_RECORDED INFORMATION_.
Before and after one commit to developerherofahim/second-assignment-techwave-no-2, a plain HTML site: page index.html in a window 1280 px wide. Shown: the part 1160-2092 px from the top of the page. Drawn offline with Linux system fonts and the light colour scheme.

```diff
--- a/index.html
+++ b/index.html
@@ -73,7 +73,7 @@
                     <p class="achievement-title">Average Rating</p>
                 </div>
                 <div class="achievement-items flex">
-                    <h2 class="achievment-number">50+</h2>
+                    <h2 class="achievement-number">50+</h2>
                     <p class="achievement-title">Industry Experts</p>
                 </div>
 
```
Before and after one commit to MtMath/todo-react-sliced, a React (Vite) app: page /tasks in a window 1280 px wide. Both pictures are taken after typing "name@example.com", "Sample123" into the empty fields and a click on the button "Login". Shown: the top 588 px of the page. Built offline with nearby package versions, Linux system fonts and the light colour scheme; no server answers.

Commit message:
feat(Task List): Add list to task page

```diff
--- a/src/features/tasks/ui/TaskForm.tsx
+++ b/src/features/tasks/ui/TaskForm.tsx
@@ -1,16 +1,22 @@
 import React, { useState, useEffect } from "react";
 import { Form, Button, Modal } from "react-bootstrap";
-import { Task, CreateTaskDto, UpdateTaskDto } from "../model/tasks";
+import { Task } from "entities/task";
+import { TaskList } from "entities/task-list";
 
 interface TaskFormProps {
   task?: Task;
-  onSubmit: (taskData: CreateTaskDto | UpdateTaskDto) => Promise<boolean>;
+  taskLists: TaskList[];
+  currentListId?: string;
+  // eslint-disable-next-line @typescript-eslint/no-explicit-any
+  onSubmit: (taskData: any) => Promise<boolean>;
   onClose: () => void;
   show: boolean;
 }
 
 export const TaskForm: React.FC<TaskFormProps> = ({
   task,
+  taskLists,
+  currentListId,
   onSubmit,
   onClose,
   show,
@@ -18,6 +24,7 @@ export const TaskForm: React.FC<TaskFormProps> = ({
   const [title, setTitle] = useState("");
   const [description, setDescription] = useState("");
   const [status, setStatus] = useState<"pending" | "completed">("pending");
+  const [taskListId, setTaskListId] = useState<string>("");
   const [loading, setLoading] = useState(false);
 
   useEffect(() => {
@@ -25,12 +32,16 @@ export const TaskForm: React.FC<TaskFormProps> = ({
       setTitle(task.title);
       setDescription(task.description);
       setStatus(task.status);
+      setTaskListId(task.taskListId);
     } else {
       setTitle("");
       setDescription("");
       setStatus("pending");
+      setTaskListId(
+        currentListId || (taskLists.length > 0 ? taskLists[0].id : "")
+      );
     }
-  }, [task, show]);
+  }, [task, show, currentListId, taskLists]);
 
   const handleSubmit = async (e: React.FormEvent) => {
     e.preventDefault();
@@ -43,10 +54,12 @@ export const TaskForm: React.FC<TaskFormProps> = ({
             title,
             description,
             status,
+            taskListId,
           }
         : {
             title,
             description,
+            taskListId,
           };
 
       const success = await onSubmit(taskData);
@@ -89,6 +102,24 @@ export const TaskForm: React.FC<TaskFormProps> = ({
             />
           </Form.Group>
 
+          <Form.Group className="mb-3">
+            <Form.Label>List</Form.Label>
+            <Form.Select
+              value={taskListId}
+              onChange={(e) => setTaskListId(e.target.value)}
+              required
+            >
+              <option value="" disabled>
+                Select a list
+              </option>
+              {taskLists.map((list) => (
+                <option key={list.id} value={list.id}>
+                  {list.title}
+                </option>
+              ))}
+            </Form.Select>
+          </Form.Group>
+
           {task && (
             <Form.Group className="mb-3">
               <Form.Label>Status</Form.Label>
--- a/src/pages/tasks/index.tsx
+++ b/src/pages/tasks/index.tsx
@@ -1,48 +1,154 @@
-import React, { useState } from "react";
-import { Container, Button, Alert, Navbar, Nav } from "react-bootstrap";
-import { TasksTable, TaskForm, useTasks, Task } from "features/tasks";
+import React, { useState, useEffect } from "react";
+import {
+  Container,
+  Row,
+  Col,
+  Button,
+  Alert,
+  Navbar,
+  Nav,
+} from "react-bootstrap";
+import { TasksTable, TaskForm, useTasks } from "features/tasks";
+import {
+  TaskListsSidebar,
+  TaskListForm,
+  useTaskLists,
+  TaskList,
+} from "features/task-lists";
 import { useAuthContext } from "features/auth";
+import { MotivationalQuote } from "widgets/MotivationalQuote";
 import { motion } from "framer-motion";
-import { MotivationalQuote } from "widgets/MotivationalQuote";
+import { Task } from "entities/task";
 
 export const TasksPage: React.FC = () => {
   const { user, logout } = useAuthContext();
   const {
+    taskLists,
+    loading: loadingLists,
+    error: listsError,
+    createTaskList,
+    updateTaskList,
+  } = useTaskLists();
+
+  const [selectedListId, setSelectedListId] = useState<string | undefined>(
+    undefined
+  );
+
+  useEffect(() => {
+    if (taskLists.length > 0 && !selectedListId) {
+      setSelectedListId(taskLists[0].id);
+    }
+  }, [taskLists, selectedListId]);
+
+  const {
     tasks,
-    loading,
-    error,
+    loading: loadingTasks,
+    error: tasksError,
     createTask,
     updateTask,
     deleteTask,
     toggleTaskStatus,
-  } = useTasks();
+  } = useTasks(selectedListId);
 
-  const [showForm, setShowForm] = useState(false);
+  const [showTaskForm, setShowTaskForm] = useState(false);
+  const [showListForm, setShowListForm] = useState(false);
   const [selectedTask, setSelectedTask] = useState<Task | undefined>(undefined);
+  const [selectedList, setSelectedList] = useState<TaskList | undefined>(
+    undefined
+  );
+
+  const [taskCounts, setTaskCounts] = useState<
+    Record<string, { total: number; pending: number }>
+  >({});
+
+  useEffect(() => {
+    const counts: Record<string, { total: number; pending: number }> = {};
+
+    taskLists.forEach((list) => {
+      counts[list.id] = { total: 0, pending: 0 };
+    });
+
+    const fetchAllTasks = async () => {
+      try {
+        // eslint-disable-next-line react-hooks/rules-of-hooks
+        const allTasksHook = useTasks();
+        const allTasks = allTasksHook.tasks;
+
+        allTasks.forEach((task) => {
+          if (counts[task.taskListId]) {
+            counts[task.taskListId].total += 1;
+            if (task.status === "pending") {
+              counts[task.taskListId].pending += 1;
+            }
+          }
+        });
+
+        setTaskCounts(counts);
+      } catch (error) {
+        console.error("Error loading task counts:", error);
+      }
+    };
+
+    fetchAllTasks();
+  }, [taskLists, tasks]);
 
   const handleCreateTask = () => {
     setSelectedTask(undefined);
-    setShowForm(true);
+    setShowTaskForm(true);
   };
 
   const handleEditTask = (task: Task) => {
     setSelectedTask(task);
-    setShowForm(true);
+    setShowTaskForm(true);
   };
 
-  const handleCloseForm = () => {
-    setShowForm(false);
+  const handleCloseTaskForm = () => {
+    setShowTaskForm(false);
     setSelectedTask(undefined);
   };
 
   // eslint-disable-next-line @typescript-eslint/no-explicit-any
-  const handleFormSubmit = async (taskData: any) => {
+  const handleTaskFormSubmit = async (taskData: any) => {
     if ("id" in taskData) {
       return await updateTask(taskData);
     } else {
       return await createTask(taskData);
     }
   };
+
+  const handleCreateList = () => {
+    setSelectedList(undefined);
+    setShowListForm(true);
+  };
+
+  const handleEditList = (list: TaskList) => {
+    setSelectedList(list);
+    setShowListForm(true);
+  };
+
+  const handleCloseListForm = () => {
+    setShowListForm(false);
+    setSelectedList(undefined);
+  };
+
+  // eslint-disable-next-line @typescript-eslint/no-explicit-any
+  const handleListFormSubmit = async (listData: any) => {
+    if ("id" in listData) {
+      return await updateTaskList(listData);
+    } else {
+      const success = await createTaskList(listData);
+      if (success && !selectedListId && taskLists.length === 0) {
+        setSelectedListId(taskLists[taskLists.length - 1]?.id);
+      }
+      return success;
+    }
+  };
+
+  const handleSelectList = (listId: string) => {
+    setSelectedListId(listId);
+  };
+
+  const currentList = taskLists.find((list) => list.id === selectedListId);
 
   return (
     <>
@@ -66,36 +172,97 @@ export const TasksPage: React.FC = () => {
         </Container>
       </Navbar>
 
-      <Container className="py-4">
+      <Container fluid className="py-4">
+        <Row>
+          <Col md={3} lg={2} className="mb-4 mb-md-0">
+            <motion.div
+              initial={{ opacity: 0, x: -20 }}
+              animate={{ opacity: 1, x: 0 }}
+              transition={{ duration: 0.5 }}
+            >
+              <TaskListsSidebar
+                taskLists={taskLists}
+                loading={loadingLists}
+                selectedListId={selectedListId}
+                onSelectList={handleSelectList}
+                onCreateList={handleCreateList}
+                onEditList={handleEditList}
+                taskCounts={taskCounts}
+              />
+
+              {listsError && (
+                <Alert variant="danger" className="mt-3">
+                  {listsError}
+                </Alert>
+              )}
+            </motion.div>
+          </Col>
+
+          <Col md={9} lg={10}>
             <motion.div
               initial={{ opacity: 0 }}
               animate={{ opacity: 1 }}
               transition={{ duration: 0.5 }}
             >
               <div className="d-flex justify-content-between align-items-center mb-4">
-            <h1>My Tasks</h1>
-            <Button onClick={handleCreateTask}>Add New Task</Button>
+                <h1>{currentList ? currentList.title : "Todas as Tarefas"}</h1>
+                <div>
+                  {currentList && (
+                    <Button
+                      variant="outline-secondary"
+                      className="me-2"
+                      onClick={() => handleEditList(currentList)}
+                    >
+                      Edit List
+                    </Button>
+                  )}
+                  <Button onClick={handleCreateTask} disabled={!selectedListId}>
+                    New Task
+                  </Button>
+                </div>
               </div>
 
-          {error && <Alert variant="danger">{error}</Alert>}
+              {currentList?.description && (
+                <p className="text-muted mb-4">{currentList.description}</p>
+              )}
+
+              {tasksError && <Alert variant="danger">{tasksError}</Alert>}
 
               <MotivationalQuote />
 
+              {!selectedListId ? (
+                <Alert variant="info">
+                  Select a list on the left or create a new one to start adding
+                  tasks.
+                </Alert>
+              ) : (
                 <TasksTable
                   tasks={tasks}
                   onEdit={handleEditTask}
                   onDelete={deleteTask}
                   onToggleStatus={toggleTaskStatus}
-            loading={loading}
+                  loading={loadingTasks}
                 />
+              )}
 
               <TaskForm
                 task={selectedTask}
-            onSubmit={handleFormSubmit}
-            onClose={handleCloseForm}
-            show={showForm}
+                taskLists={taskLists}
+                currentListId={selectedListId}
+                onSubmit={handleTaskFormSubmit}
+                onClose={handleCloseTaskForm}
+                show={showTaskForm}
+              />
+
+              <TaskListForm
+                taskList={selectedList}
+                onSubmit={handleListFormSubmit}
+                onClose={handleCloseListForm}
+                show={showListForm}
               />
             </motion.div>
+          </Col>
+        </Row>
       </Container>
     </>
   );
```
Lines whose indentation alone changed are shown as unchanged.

_WHAT YOU HAVE TO DO_. Scan the entries for the word "bootstrap". Report each line that has it.

_WRITTEN RESPONSE_.
 import { Form, Button, Modal } from "react-bootstrap";
-import { Container, Button, Alert, Navbar, Nav } from "react-bootstrap";
+} from "react-bootstrap";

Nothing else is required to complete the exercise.